Genre scenes show figures with no specific identity, they are not historical paintings, nor portraits. It is a distinctive feature of Dutch painting of this period, and Vermeer’s “Milkmaid” is a good example. It could be one person or a group on social occasion, scenes from daily lives, women at work about the house, etc. They are not accurate depictions of life though, as many illustrated proverbs or a moralistic message. Vermeer, long a very obscure figure is now considered the most regarded genre painter of all.

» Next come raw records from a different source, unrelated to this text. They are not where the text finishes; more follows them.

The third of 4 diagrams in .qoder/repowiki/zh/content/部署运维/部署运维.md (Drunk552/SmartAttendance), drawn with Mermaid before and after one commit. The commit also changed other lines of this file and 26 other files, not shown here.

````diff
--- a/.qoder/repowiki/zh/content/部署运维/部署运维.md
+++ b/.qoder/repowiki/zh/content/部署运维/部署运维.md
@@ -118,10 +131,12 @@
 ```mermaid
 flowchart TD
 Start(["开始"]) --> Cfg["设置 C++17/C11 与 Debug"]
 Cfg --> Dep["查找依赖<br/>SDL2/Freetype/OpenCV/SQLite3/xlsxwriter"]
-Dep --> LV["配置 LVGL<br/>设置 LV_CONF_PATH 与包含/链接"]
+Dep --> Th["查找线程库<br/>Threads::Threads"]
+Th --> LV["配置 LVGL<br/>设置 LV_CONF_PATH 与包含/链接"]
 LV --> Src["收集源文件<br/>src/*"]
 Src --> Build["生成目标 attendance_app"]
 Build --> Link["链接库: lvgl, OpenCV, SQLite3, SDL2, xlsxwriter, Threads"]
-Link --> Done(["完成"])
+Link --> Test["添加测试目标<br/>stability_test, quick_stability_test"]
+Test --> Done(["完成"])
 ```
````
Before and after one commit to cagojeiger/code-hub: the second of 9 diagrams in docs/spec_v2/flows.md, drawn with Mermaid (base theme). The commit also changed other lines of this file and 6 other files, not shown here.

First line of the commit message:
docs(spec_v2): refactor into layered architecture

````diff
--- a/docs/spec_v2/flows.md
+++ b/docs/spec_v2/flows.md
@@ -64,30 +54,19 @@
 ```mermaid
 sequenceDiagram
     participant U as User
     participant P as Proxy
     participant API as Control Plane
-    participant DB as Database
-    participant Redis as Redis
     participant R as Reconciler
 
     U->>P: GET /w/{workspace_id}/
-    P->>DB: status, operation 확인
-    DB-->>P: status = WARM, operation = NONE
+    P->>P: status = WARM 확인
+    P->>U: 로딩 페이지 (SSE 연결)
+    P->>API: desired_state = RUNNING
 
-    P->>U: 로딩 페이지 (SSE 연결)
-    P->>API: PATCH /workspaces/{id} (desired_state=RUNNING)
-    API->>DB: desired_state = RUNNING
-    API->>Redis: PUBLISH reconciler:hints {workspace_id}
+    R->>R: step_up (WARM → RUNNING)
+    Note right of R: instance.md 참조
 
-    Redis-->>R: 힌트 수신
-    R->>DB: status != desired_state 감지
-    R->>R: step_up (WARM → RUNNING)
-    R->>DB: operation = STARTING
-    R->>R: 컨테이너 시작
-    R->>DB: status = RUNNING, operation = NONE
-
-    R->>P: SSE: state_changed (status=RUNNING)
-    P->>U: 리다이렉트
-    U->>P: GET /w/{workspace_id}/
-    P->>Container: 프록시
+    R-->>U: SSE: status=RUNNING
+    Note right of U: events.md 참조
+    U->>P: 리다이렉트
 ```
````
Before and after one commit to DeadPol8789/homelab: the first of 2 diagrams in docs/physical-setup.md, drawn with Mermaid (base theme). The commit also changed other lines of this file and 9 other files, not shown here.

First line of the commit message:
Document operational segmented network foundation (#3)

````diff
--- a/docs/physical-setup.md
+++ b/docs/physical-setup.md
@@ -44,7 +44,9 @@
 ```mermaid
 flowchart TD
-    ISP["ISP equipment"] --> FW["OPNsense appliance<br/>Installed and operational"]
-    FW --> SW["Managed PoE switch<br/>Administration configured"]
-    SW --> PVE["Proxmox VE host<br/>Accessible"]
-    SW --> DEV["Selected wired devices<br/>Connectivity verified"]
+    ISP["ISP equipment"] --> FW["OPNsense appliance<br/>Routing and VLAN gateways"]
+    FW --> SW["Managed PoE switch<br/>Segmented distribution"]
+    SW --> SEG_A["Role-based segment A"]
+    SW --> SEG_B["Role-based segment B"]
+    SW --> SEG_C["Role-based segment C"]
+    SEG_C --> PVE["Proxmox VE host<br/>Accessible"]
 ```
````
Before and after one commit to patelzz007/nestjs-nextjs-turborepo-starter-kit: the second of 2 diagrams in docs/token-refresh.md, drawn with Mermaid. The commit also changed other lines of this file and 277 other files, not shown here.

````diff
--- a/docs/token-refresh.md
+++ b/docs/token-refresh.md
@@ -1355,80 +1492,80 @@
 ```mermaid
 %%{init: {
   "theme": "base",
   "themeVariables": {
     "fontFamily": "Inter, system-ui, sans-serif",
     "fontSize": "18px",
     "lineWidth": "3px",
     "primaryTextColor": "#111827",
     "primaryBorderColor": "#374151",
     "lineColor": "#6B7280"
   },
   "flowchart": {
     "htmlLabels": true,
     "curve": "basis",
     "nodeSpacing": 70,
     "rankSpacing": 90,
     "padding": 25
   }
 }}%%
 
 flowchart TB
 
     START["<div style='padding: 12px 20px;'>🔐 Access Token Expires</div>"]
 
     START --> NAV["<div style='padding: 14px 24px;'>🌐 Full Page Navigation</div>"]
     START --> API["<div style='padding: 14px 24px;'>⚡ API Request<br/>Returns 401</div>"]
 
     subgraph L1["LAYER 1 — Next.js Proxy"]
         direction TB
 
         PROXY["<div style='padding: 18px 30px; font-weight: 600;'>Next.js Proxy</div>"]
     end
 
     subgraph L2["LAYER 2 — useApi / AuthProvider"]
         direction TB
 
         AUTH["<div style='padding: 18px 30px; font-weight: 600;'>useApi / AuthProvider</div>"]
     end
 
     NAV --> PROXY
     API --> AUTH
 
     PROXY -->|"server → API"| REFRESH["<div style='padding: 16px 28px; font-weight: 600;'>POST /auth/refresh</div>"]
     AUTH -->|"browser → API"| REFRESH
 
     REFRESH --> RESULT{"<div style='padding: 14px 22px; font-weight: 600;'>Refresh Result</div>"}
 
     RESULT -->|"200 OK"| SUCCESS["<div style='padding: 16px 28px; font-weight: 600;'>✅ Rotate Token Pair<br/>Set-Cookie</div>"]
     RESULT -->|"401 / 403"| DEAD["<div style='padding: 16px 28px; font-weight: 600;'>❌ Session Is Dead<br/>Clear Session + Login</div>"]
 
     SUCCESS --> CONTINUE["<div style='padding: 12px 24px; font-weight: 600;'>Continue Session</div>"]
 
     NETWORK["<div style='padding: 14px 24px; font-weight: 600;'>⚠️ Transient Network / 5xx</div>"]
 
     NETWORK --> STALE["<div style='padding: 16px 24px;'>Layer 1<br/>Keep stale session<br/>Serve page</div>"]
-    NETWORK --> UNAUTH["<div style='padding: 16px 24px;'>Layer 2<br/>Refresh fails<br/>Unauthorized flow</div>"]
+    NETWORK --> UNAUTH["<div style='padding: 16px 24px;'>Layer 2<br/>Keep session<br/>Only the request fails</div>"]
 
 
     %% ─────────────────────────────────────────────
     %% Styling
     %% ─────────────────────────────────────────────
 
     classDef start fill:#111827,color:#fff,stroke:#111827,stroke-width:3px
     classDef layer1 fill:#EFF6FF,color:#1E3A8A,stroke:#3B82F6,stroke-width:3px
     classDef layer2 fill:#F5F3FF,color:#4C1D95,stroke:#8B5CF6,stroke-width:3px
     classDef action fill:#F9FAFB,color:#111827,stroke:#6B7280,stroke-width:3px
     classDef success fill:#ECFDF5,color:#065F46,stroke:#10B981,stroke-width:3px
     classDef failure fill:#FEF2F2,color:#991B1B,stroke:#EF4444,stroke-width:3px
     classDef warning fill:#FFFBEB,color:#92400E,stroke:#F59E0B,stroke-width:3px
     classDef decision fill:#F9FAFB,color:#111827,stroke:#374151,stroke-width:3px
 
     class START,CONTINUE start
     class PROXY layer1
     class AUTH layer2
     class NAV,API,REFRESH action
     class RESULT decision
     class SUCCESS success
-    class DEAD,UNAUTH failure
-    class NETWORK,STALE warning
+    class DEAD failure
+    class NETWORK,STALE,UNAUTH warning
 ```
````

In still life colours are often muted, with browns dominating, especially in the middle of the century. The Dutch also led the world in botanical and other scientific drawings, prints and book illustrations. Such was the success of Dutch Golden Age painting, that it overpowered next generations, and there is no famous painters until van Gogh. The down to earth realism is connected to later 18th century French Enlightenment rationalism and realism in 19-th century painting and use of object for narrative purposes.

Having said all that I settled for my favourite – Johannes Vermeer’s Girl with a Pearl Earring. Technically speaking it is a tronie, meaning it’s not a portrait of a recognisable person, as there is no identification of a sitter. A tronie would denote the characteristics of a particular type of face, concentrate on facial expression or on an exotic costume like in this case. It is a form of genre painting in a portrait format, a bit like stock picture of the day. It was typically sold on the art market, and was not retained by the sitter as portraits normally were. Similar unidentified figures treated as history paintings would normally be given a title from the classical world.


My initial idea was to replicate the painting as a photograph, as close to the original as possible, to study the light and pose. I think there is a lot to learn photographically by doing that. Than I would add modern day accessories like headphones or mobile phone to make it into an interpretation as per task requirements.


Reference: Wikipedia, links in the body of text.

Assignment criteria: 1, 3 (although in this case it refers more to painting than photography)